Weapon design was changing the world over at the time, and Britain was breaking new ground with a bullpup style stamped steel rifle. It is hard to believe they had so much trouble with it, Kalishnakov's were stamped and they were very reliable. The Steyr Aug was a bullpup, although not stamped, and their gun was successful. Steve follows every turn in the development, and his views as to why this happened seem to hit the mark. The rifle didn't fail because of lack of money, although in the beginning, this is what may have stumped it's development.
The story is a mixed one for the British. On the one hand, many engineers went out on a limb trying to come up with the best compromise in weight, length, and power. Then on the other, it seems that accountants and bureaucrats conspired to build the worst possible rifle. Add to that some intrigue with design theft from Armalite, terrible reliability in battle, and a rebuilding of the entire small arms inventory of the British Armed Forces by a German company and the result is something that you couldn't have made up.
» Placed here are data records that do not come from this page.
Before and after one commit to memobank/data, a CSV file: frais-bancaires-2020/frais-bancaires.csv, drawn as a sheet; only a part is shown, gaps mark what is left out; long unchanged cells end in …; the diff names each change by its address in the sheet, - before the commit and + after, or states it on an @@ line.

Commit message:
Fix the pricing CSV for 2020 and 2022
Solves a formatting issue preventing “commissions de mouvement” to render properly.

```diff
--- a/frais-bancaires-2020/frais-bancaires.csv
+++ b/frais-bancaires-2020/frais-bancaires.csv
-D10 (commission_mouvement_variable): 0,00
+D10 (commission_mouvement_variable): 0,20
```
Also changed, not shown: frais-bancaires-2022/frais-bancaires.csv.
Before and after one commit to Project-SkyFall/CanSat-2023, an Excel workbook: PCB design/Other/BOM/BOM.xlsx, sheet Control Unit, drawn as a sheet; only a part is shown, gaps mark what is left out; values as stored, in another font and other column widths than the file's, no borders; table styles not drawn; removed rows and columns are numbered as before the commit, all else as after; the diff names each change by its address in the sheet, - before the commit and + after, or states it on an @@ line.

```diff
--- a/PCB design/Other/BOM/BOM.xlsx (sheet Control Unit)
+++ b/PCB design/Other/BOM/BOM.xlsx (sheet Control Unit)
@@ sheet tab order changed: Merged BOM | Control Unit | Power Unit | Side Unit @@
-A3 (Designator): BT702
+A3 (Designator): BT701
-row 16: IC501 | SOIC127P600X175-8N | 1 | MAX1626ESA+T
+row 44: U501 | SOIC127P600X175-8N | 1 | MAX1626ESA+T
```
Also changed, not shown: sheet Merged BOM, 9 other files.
Steve Raw is uniqely qualified to tell this story. Not only did he spend half his life in the Royal Marines, but became an armorer, and more than that, in 1989 became head of the Armorers' Branch of the Royal Marines. He has tapped the knowledge of many experts in the field to complete this volumn and has left no stone unturned.
But the best feature of the book would satisfy any machinery geek. There are detailed pictures of every variant and prototype with in depth explanations of all features and modifications. (And there were lots of those!) Included are detailed field stripping and armorer repair procedures with even the measurements for making the tooling. Notwithstanding it's problems, this is an interesting rifle, and even though it took an incredible long time to mature, it appears to be close to what it was meant to be back in the '70's. The rifle does seem to be incredibly vulnerable to sand and/or any other kind of environmental debris, the only advice being "Throw a bucket of oil at it every chance you get!"
In the end, Steve bemoans the loss of Enfield's manufacturing and engineering talent, expertise and facilities, despite their mistakes with the SA80. Enfield was an entity dedicated to keeping the country in weapons, something that is now lost to fewer and larger international corporations whose interests are global in scope. If the world goes to hell, and it has a number of times in the last 100 years, a country's weapons manufacturing and expertise need to be inside it's national borders, and answerable to the country's political leaders, or you are playing a dangerous game in a changing world. For England it may already be too late.
Published by Collector Grade Publications